A booming voice then alerted the three lucky children that their time was half up. They only had two and a half more minutes to fill their carts with goodies. Sedgewick smiled. He was already half done. He only had two more stops to make. In the stuffed animal aisle Sedgewick picked out a teddy bear with a handsome vest. He plopped the bear next to the wooden chess set and the pint sized guitar. With that, Sedgewick headed towards the front of the store for his last stop. Near the front of the store was the section of school supplies. The crowd in the front of the store watched Sedgewick come around the corner and they all started screaming. Except for Sedgewick’s grandparents. They stood quietly near the back waiting for Sedgewick to finish. Sedgewick stopped his cart in front of the school supplies and stood looking at all the supplies with his hand on his chin. He wasn’t sure exactly what he needed. He finally made up his mind, ignoring the frantic children urging him to hurry. He carefully set in his cart a 64 pack of Crayola crayons, the kind with the sharpener in the back, a package of construction paper, a package of drawing paper, and a bottle of Elmer’s glue. With that, Sedgewick calmly pushed his cart back to the start/finish line and parked it in the spot he was told to before the event began. He sat down next to the cart, and waited for the commotion to die down. The parents and children just stared at Sedgewick. They had given up urging him to get more. They just watched him sitting there with a smile on his face.
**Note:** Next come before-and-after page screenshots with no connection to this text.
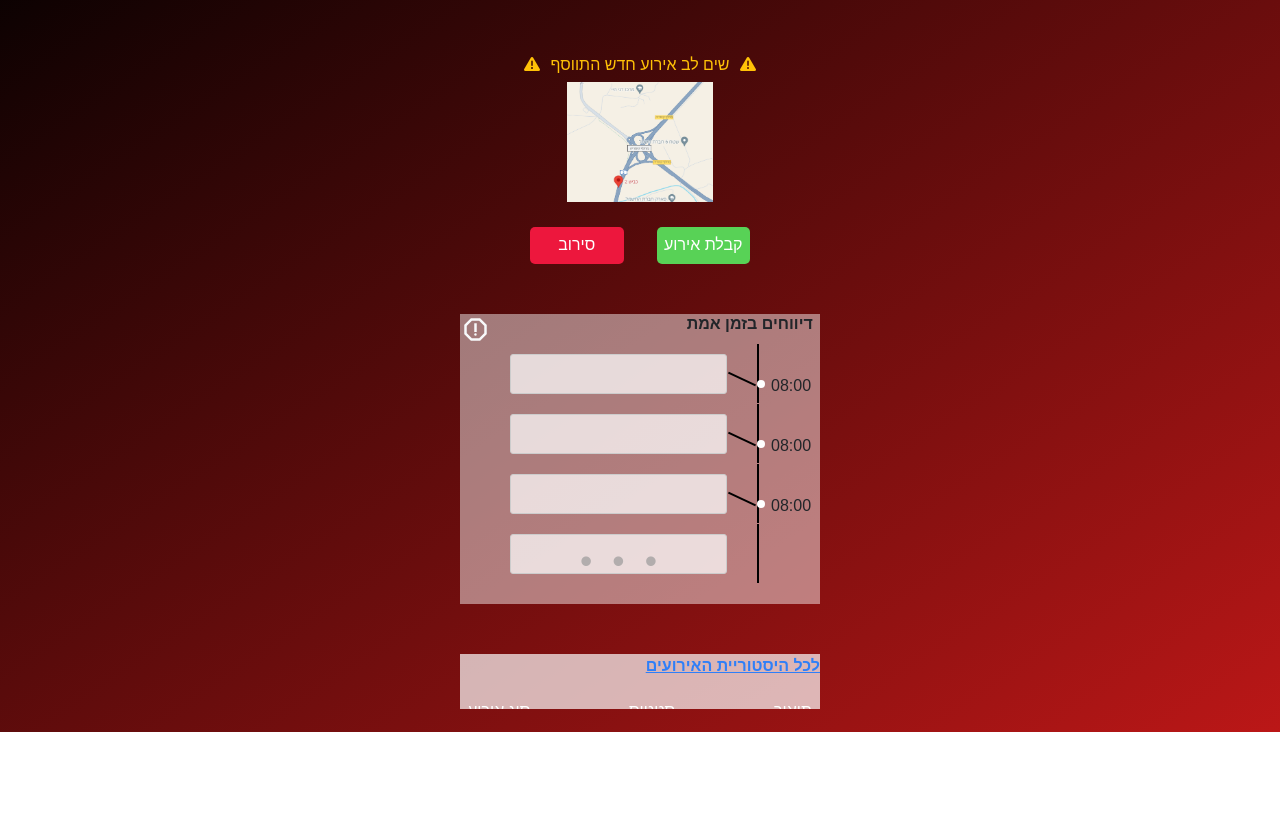
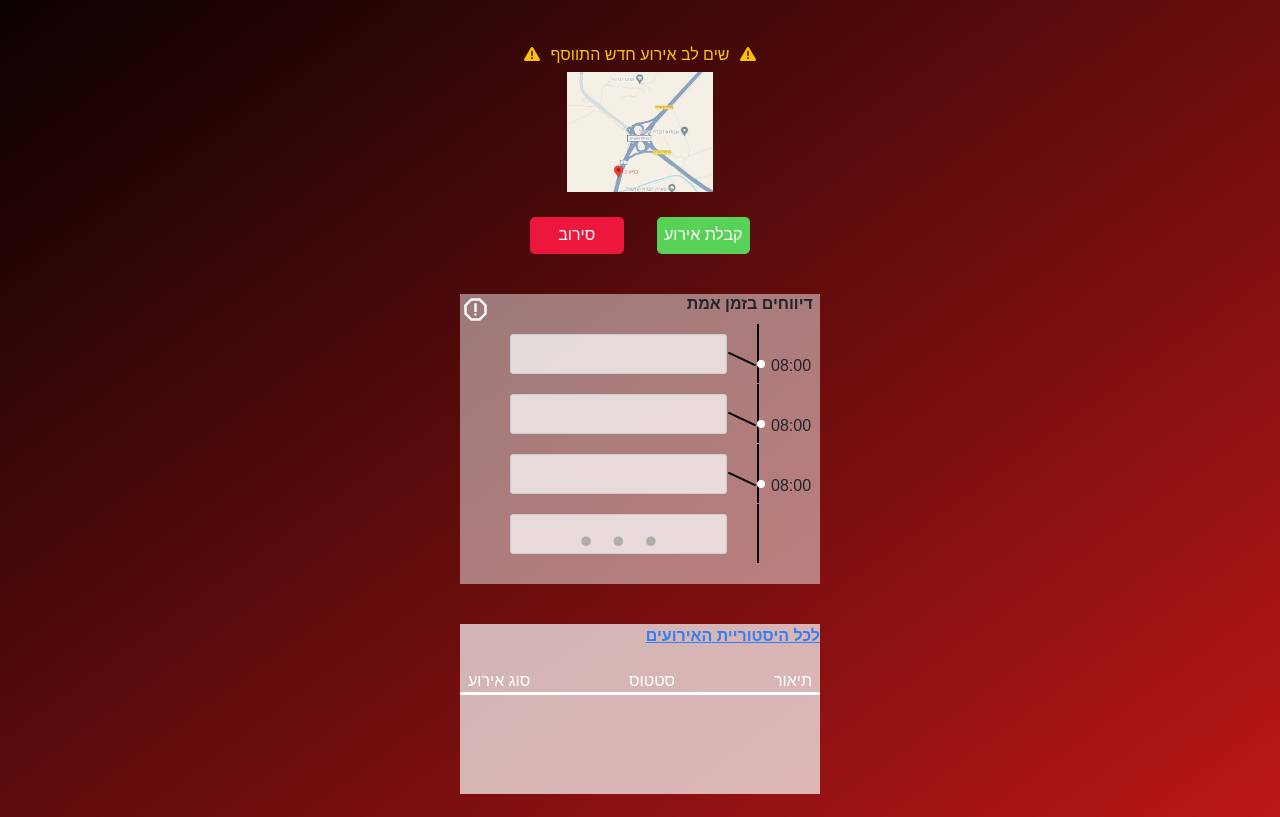
Before and after one commit to DaniellaElbaz/proj_2-client, a plain HTML site: page eventLive.html in a window 1280 px wide. Shown: the part 114-931 px from the top of the page. Before the commit the page ends 846 px from the top, so only its background shows below. Drawn offline with nearby package versions, Linux system fonts and the light colour scheme; no server answers.

Commit message:
fix section position last error in event live

```diff
--- a/css/style.css
+++ b/css/style.css
@@ -1263,8 +1263,8 @@ textarea {
     align-items: center;
     justify-content: center;
     text-align: center;
-    position: relative;
-    top: 50px;
+    margin-top: 5vh;
+
 
 }
 
@@ -1335,8 +1335,7 @@ textarea {
     display: flex;
     justify-content: center;
     align-items: center;
-    position: relative;
-    top: 100px;
+    margin-top: 5vh;
 }
 
 .timeLineAndReportContainer {
@@ -1442,8 +1441,7 @@ textarea {
     margin-top: 30px;
     display: flex;
     justify-content: center;
-    position: relative;
-    top: 120px;
+    margin-top: 5vh;
 }
 
 .eventHistoryContainer {
```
Finally the owner of the store walked over to Sedgewick with a stern look on his face. Mr. Krumbel had never seen a child like this. He knelt down next to Sedgewick and asked him why he didn’t fill his cart with toys like the other children were doing.
“I’ve got everything I need right here,” explained Sedgewick. Mr. Krumbel looked astonished.
“Aren’t there any of these toys you want?” Mr. Krumbel asked, motioning to the volumes of toys in the store. Sedgewick’s eyes fell to the ground. His forehead wrinkled and his mind mulled it over. After a few drawn out seconds, Sedgewick looked up to Mr. Krumbel with a smile on his face.
“Yeah. There is something I want.”
“Well that’s the spirit!” Mr. Krumbel exclaimed, happy to see the child becoming normal, “Now hurry up and go get it, you don’t have much time left.
Sedgewick stood up and ran as fast as his little legs would carry him. He didn’t even take his shopping cart this time. He ran past the posters and the school supplies, past the video games and the matchbox cars. He ran to the edge of the board game aisle, the one he passed earlier. He pulled a blue yo-yo off the display and ran back to the front of the store. Mr. Krumbel’s jaw dropped as he watched Sedgewick set the blue yo-yo in his cart, and sit back down on the floor, a full thirty seconds left in the shopping spree.
The time finally ran out and the other two children collapsed on the floor. The boy had filled five shopping carts and the girl four and a half. Their parents drove them home that night in minivans packed with every new video game, action figure, doll, Lego set, racing car, and fire breathing robot you could imagine. Sedgewick drove home in the backseat of his grandparent’s car. Next to him on the seat sat a wooden chess set for his grandfather, a teddy bear in a handsome vest for his grandmother, two packs of paper, a set of crayons and a bottle of Elmer’s glue so his grandmother wouldn’t have to pay for his school supplies that year, and a pint sized guitar so Sedgewick could try and play just like his grandfather. Sedgewick held the blue yo-yo in his hand and smiled. His grandmother looked back at the boy, then leaned closer to her husband and squeezed his hand. The two exchanged glances and smiled.